DATA UNDER STUDY

╭──

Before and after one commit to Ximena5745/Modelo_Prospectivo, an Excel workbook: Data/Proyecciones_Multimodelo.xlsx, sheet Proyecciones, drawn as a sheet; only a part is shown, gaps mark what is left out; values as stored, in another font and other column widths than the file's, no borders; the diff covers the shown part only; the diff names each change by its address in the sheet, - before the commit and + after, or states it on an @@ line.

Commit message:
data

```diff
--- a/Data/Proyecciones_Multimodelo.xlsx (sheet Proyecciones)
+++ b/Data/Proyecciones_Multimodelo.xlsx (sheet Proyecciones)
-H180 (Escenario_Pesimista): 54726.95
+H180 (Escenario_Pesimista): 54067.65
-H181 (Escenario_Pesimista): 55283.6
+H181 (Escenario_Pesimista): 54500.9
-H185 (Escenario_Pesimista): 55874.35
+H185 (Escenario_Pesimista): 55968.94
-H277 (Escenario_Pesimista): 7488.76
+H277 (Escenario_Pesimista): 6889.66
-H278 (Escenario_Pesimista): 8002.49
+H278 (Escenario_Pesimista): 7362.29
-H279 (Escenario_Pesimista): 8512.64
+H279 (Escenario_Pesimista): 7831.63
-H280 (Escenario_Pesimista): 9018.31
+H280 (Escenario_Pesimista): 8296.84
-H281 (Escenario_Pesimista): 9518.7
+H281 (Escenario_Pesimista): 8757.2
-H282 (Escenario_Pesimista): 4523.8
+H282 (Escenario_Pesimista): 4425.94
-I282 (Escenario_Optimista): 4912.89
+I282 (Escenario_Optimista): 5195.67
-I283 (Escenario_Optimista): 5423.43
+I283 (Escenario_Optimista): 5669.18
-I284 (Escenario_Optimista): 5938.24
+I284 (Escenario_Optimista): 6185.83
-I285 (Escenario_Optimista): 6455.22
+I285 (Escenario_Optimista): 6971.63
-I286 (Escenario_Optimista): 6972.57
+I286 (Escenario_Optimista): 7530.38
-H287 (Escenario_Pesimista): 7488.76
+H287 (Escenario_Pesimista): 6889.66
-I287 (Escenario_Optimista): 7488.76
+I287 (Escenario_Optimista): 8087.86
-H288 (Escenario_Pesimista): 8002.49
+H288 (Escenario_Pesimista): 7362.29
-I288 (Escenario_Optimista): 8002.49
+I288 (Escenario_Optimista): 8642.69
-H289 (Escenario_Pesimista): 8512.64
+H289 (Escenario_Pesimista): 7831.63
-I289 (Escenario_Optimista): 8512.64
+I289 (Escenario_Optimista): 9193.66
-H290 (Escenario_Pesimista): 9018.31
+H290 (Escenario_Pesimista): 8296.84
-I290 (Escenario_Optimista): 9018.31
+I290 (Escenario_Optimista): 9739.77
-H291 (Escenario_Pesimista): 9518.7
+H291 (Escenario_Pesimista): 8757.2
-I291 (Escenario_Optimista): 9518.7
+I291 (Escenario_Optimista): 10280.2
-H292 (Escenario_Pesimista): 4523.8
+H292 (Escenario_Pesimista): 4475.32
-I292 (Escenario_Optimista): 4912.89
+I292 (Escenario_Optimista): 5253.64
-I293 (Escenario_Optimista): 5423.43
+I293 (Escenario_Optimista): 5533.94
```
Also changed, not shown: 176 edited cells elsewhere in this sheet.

╰──

WORK TASK
Would you copy every line of the entries that includes the word "xlsx"?

EXERCISE OUTPUT
Before and after one commit to Ximena5745/Modelo_Prospectivo, an Excel workbook: Data/Proyecciones_Multimodelo.xlsx, sheet Proyecciones, drawn as a sheet; only a part is shown, gaps mark what is left out; values as stored, in another font and other column widths than the file's, no borders; the diff covers the shown part only; the diff names each change by its address in the sheet, - before the commit and + after, or states it on an @@ line.
--- a/Data/Proyecciones_Multimodelo.xlsx (sheet Proyecciones)
+++ b/Data/Proyecciones_Multimodelo.xlsx (sheet Proyecciones)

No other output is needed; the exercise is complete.